BRIEF >>
Each line below with the word "justify" needs to be copied.
--- START ---
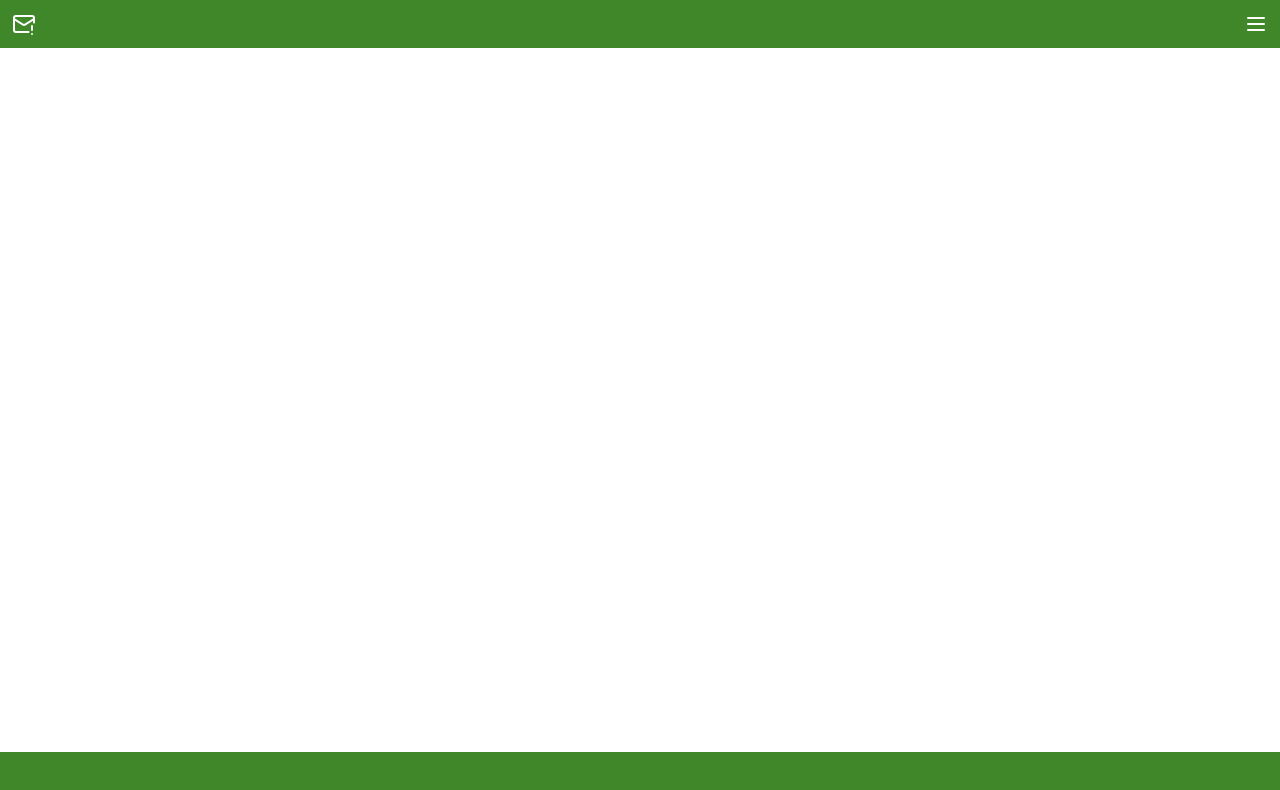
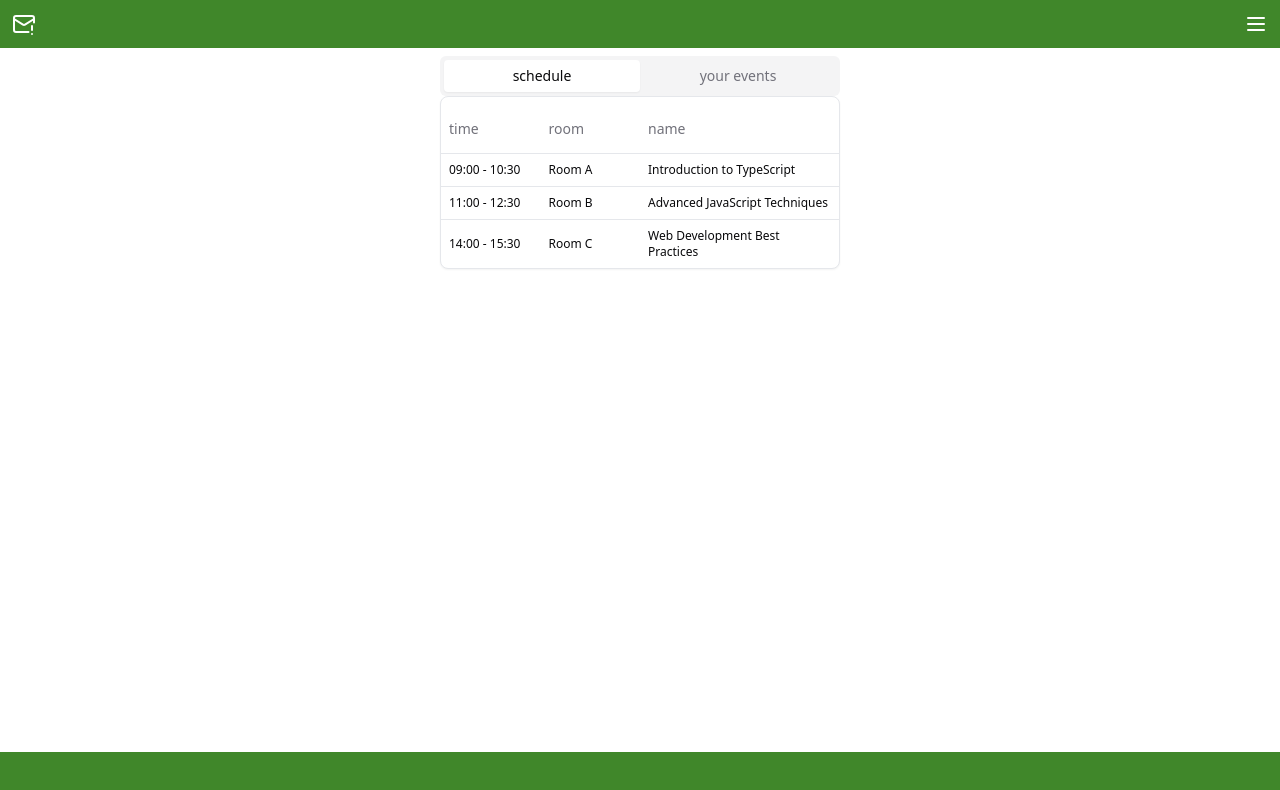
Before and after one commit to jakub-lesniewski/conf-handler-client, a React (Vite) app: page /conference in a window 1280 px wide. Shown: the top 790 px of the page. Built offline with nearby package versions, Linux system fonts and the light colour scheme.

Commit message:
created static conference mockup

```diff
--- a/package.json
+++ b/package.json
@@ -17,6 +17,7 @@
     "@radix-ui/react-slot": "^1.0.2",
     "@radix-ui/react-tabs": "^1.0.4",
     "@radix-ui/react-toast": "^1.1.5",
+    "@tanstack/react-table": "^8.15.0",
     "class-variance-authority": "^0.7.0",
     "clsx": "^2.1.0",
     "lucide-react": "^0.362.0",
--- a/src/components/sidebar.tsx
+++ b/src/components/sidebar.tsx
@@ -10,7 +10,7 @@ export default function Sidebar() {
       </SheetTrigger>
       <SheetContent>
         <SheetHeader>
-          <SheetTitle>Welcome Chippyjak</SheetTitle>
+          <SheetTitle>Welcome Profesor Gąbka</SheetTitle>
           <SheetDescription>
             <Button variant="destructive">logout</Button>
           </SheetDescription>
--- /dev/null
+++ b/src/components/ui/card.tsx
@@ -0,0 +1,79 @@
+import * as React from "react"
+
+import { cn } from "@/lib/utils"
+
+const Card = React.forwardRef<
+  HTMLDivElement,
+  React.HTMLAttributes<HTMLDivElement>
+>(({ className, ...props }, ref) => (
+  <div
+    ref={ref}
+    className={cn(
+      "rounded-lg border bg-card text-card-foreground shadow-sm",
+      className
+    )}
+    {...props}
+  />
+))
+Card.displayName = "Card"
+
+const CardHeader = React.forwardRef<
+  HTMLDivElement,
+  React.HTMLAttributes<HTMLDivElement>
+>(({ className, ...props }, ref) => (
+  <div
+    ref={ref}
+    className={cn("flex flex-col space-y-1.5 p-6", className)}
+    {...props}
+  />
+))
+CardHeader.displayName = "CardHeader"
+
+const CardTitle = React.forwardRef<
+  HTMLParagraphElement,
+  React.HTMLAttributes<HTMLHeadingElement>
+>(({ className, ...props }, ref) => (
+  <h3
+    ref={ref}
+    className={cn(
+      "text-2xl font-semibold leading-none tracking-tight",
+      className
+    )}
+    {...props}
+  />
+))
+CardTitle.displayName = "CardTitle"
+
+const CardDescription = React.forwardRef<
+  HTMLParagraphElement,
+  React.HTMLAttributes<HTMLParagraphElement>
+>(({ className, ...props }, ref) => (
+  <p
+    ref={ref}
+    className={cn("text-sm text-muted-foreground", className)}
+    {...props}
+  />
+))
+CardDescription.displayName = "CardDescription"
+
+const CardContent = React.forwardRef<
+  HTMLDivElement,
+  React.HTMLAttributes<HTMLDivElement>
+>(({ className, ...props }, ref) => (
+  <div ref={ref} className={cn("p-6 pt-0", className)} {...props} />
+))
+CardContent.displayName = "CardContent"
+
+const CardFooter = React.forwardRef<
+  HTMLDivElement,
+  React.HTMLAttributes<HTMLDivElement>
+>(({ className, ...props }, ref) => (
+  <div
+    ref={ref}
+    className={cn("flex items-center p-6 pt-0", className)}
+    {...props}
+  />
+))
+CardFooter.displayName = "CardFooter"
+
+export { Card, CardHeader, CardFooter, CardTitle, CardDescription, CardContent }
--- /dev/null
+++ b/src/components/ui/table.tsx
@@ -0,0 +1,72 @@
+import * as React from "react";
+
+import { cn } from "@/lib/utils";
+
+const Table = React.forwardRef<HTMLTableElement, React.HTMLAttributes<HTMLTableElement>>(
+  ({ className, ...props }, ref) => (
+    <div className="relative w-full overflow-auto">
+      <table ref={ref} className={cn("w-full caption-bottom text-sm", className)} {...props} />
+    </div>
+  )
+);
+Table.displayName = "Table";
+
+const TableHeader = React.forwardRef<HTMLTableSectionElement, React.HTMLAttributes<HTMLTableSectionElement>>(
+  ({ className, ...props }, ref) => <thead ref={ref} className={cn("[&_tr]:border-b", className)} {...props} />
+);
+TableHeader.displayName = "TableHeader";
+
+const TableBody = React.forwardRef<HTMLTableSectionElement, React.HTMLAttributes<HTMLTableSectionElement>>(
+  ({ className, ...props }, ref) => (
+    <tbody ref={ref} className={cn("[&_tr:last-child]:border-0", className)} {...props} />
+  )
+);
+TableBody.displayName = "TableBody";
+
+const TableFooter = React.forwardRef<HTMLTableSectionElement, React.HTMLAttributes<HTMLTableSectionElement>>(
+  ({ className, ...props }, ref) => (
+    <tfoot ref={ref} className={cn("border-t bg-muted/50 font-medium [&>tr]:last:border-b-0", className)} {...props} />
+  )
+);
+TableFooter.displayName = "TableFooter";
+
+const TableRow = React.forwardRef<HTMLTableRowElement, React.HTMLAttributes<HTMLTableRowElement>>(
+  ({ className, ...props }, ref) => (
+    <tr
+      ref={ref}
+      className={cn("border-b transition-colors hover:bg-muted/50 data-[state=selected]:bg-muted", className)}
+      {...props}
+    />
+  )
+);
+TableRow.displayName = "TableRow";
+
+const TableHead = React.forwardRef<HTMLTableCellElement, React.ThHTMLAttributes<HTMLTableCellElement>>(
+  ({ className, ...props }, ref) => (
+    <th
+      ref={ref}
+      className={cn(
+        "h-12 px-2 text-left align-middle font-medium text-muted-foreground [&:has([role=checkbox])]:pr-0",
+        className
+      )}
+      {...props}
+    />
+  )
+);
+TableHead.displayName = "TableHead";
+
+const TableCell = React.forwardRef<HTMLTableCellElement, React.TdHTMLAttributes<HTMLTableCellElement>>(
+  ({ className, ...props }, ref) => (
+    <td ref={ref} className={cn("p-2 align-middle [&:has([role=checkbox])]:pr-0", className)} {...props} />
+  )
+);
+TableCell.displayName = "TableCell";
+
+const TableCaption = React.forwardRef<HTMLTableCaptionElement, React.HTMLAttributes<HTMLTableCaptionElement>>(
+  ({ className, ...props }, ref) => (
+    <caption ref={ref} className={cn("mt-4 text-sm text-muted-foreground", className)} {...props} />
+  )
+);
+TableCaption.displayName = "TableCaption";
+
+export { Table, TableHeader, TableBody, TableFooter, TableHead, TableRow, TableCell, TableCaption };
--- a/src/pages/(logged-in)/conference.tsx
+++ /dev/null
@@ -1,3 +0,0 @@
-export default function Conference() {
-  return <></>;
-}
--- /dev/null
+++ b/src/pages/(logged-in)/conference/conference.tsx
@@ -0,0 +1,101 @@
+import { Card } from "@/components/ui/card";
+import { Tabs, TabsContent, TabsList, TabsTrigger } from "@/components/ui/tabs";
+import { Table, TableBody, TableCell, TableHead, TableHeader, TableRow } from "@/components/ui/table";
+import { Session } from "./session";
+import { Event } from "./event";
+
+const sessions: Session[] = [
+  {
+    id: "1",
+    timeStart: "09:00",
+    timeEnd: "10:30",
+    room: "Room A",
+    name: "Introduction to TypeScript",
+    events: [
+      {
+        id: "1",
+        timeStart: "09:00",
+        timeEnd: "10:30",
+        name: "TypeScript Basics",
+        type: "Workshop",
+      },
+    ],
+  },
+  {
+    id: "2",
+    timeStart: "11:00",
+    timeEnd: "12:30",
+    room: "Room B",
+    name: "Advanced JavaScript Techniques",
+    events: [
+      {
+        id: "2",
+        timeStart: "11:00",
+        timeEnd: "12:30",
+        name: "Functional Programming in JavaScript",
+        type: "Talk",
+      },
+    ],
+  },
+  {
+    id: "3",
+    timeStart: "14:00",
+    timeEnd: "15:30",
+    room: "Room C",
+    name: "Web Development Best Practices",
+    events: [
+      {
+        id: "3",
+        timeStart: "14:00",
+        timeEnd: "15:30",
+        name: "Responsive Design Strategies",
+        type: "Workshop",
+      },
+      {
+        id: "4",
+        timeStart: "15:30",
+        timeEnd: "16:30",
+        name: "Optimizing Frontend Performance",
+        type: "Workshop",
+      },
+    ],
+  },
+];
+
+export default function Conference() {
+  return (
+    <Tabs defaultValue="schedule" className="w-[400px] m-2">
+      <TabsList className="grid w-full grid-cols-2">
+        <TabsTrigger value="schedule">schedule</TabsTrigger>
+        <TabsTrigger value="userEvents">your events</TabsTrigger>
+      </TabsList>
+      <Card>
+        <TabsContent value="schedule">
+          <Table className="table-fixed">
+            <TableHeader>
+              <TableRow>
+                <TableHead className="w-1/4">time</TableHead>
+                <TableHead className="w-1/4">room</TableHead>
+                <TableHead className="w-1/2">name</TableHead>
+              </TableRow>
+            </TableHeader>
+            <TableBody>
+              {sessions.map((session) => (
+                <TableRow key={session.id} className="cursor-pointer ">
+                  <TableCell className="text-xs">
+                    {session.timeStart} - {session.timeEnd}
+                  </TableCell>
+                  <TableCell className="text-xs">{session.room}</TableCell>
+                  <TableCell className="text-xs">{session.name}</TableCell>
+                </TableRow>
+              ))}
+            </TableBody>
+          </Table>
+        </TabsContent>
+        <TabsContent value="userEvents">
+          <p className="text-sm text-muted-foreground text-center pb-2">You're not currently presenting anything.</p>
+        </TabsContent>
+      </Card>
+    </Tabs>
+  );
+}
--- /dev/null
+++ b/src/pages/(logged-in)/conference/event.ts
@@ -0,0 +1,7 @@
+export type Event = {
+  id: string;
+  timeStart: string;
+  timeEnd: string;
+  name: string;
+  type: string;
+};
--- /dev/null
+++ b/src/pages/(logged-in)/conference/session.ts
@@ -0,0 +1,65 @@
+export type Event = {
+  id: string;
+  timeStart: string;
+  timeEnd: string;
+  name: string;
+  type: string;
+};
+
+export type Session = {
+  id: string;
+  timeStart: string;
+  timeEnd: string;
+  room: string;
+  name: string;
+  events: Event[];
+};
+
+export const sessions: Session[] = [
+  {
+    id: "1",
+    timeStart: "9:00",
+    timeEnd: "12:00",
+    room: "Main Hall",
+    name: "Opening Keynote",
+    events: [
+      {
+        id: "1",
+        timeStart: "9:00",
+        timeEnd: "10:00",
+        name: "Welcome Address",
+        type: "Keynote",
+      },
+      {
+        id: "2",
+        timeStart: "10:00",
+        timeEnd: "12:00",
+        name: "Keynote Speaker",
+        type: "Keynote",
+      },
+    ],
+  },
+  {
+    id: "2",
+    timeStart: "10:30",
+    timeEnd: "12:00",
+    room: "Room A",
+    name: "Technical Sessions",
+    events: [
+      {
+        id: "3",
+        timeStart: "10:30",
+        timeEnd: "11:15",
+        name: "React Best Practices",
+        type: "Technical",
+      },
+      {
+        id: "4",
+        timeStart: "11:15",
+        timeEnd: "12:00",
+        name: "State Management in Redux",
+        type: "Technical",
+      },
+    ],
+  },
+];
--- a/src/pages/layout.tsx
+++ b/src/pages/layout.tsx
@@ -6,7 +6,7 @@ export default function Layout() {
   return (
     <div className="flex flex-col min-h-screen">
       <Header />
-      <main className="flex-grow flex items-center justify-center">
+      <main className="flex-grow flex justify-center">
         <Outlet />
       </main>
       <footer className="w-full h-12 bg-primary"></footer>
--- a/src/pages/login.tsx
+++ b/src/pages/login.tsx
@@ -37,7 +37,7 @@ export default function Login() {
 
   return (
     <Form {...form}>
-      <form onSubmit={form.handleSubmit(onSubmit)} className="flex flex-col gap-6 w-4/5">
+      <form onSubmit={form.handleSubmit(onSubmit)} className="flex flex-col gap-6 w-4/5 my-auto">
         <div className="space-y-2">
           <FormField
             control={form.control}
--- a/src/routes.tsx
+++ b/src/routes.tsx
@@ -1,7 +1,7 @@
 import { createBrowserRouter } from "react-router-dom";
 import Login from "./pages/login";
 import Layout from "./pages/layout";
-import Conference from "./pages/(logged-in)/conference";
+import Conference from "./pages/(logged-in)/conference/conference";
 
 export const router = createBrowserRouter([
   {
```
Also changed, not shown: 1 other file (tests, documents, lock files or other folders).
--- END ---
SOLUTION TO THIS EXERCISE >>
-      <main className="flex-grow flex items-center justify-center">
+      <main className="flex-grow flex justify-center">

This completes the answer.